    Call around the yards, most rig shops have a pile beside the spar shed with broken bits. Some beer may persuade them to chance a gander. HW
  6. Block with carbon sheave

    Ino Block went around the world in 2016... http://ino-block.com/?lang=en HW
  7. Mini Transat 2017

    Allez Jorg! 934 in 9th Scow bows 3 - 865 Lipinski 9 - 934 Riechers 16 - 888 Koster 17 - 900 Arkema HW
  8. Mini Transat 2017

    Only Arkema to the best of my knowledge. 888 was originally built with foils, although constrained by old rules, but sailing with classic boards this race. There were a few Protos in past years that were experimenting with T Rudders for pulling the stern down (like i14s) rather than overall lift. HW
  9. Lazy Jack & Topping Lift line

    Blocks if they're in the budget, rings if they're not. You should have something in there for chafe, but blocks aren't always necessary. HW
  10. Helly Hanson

    Zippers are a worry although in their Aegir line they hold up well. Their Aegir (ie. priciest) line is a 4.5 star + product, although their less expensive stuff is less than amazing. Musto is reliable all through the line, although if you're not doing a few hundred miles per year, fit is usually more important than fabric performance. Cuts vary HW
  11. Harken Screecher Furling System

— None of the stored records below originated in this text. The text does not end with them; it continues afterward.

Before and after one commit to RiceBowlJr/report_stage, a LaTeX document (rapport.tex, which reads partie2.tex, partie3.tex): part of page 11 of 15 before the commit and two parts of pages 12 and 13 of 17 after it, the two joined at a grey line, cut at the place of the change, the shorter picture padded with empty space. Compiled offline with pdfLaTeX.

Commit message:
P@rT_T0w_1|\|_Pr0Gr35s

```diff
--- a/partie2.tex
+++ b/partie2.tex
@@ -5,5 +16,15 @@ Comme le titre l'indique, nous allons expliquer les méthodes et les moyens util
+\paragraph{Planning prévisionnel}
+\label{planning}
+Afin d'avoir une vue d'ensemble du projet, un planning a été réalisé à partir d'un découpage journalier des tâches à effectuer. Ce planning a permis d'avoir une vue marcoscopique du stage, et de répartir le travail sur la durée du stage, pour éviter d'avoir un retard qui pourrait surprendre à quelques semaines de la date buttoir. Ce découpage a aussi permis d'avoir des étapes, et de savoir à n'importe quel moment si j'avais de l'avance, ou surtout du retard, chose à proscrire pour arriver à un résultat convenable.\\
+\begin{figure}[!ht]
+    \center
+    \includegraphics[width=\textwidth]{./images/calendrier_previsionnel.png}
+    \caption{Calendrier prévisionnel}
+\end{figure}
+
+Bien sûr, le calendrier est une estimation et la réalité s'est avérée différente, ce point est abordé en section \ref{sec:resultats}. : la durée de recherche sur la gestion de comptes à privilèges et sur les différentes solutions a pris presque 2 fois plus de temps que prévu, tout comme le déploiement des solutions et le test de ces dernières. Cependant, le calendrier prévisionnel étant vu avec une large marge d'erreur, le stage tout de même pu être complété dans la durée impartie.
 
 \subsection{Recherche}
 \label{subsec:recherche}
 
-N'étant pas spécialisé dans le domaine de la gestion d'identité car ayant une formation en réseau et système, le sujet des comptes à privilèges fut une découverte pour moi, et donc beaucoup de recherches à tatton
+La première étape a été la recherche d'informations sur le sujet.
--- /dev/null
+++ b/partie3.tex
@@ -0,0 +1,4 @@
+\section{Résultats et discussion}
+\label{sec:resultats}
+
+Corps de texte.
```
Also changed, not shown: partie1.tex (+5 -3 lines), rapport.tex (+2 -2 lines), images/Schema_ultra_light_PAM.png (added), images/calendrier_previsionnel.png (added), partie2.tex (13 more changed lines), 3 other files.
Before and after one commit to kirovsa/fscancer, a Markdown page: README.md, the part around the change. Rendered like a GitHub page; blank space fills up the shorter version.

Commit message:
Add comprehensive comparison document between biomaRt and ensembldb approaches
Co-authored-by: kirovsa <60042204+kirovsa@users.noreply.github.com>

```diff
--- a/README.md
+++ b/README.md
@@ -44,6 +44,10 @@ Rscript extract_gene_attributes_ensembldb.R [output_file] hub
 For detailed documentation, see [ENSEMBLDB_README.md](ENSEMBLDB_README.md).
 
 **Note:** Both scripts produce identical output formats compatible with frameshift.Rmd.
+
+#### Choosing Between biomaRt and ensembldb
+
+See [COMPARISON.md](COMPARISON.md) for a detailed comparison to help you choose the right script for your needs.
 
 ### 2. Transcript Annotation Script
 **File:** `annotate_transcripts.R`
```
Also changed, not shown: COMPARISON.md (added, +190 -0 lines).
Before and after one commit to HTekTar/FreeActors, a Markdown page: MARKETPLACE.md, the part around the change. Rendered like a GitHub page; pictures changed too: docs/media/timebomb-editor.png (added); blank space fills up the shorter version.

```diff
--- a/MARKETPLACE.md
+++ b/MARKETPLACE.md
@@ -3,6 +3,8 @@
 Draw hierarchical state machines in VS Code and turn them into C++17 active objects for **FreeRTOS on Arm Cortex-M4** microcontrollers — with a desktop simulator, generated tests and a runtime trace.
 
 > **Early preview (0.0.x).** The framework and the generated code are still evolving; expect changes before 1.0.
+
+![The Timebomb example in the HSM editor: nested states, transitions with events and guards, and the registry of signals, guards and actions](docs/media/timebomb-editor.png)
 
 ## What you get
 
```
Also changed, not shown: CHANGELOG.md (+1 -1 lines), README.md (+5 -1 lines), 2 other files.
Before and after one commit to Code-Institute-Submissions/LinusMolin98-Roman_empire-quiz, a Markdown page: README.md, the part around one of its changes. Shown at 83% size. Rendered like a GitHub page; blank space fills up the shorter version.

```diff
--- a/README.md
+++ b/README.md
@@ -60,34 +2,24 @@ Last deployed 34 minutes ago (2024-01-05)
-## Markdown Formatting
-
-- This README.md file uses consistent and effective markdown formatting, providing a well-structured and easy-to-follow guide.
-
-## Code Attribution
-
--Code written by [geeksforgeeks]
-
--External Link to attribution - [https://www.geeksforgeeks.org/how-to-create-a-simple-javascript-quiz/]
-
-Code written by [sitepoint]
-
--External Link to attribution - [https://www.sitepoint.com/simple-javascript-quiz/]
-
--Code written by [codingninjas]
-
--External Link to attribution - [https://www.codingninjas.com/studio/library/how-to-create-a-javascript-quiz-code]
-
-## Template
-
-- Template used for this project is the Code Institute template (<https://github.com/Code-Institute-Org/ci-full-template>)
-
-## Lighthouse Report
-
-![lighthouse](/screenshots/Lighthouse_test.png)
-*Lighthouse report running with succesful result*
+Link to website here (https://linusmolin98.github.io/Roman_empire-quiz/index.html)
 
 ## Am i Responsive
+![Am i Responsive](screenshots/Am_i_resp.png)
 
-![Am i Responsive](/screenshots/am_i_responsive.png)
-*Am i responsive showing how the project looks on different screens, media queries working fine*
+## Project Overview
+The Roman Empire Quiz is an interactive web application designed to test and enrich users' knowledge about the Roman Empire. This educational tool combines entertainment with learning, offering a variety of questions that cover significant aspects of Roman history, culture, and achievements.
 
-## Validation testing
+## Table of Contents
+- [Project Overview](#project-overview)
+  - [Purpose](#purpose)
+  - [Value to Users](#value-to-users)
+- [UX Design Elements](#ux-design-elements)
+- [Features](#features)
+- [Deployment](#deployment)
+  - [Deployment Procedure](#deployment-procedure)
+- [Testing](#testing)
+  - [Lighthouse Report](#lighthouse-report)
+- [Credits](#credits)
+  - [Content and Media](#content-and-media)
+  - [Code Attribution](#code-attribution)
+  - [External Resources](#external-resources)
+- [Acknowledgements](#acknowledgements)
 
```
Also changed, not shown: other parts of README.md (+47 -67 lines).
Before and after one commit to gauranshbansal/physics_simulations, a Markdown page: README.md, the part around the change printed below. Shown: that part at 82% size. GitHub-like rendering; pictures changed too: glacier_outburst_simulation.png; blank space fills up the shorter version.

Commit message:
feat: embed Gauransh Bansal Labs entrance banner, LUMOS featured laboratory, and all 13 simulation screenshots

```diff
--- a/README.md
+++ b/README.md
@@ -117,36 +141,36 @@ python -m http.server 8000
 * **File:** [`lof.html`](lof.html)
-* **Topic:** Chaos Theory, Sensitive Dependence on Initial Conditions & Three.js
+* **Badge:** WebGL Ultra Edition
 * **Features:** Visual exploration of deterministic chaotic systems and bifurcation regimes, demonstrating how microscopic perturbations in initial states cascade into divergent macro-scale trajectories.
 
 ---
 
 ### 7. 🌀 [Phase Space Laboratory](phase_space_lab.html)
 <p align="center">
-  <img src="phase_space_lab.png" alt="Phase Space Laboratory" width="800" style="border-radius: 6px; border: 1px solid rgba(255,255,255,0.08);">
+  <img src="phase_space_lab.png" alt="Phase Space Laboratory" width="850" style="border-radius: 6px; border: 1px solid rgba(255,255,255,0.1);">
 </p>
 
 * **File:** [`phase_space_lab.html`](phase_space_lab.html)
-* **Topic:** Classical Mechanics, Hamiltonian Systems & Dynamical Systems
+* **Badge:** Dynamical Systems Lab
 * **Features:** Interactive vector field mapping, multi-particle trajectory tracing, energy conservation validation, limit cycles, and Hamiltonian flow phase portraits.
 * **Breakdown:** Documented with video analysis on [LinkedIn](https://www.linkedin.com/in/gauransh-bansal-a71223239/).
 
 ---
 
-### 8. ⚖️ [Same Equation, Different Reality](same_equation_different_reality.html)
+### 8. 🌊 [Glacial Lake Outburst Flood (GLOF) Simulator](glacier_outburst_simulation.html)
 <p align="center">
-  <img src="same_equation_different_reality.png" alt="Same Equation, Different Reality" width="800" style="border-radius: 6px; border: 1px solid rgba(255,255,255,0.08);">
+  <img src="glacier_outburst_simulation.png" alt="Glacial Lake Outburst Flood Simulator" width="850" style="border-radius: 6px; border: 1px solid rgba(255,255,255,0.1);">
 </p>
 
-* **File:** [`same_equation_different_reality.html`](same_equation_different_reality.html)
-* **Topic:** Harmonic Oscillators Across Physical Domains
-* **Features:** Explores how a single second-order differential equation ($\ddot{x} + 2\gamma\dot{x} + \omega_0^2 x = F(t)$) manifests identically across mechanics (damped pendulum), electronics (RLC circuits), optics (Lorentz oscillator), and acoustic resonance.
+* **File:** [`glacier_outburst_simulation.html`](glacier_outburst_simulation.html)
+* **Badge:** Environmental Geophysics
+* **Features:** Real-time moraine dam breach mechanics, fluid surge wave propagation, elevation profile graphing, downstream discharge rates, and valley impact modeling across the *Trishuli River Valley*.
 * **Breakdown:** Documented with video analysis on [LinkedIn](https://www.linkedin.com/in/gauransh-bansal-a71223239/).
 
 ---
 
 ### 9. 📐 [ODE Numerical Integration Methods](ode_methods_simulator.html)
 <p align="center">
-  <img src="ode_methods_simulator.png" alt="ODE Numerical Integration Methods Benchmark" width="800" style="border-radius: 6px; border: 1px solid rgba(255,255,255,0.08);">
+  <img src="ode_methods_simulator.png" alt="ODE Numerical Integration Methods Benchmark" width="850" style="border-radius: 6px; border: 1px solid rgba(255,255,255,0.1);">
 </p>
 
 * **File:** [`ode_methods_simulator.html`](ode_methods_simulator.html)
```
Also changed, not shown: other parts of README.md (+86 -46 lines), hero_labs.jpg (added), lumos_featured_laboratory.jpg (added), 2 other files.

    I've had Karvers and ProFurls work well all around, although the ProFurls are more maintenance intensive. In terms of the furler twisting, this is an issue I've experienced before, and it turns into a clusterfuck real quick. We've always used a 2:1/3:1 or hard attachement direct, and as long as it's tight enough to produce a good furl (pretty tight) then it will not "capsize" (ie. overcome the tackline and the drum casing begins to spin with the cable). The biggest concern we've had with this is is while easing the tackline to lift the halyard off lock, the drum can capsize, but with adequate turns of the sheet around the sail post-furl, this doesn't cause any worry with the sail deploying, only extra time in derigging the fouled furling line. I personally prefer multiple sails/cables on the same drum, as it saves weight, makes maintenance easier (keep one spare and dry, swap when needed), the drum doesn't bang around on deck while the sail is being stacked, and you don't have to run the furling line every time. Only really an issue with larger boats where the leads have to be perfect, or running under deck to the clutch bank. Only downside is using top-down systems (Karver at least) where you can't disconnect the sail/cable from the drum without removing the lashing for the tack. HW
  12. Martin Breaker Anarchy

    Easiest is usually a line run through whatever had point the tackline block is attached to (or a microblock lashed to the bowsprit far forward), and back to the pulpit. Tie in a tight bowline through the trigger of the tylaska (opposite the trigger hinge) and pull out gently with the tack during set. You can either tie it off snug to the pulpit for a remote release (ease the tack line) or trip it manually by going forward. Tylaska also offers built-in martinbreaker trip (T12+ I believe) and I think they're still making the little plugs you can put in the trigger to pull and trip. Make sure you tie something onto the bail that you can use to pull the tackline back into the boat, our you'll wind up going out there anyways... HW
  13. Harken Trav Shackle Replacement

    Best method is usually take off both end caps, pull both set screws, and tap out the pin with a pin of slightly smaller diameter, gently. Works on current harken and old lewmar cars HW
  14. Camet Sailing Shorts - any good?

    I wore them in my regular pant size (32" waist, sitting on the hip), and I had to max out the velcro adjustment, as well as wear a belt, otherwise they would slip off just with a phone and wallet in the pockets. Ordered online so didn't expect a result like that. They also seem on the roomy/baggy side with a relatively long inseam for the size. HW
  15. Camet Sailing Shorts - any good?

    I've had two pair and found the sizing to be enormous, blew out a seam on each and two belt loups on one within a few months. For a long passage though, it's worth your left hand to have a pad to sit on that moves around with you.... HW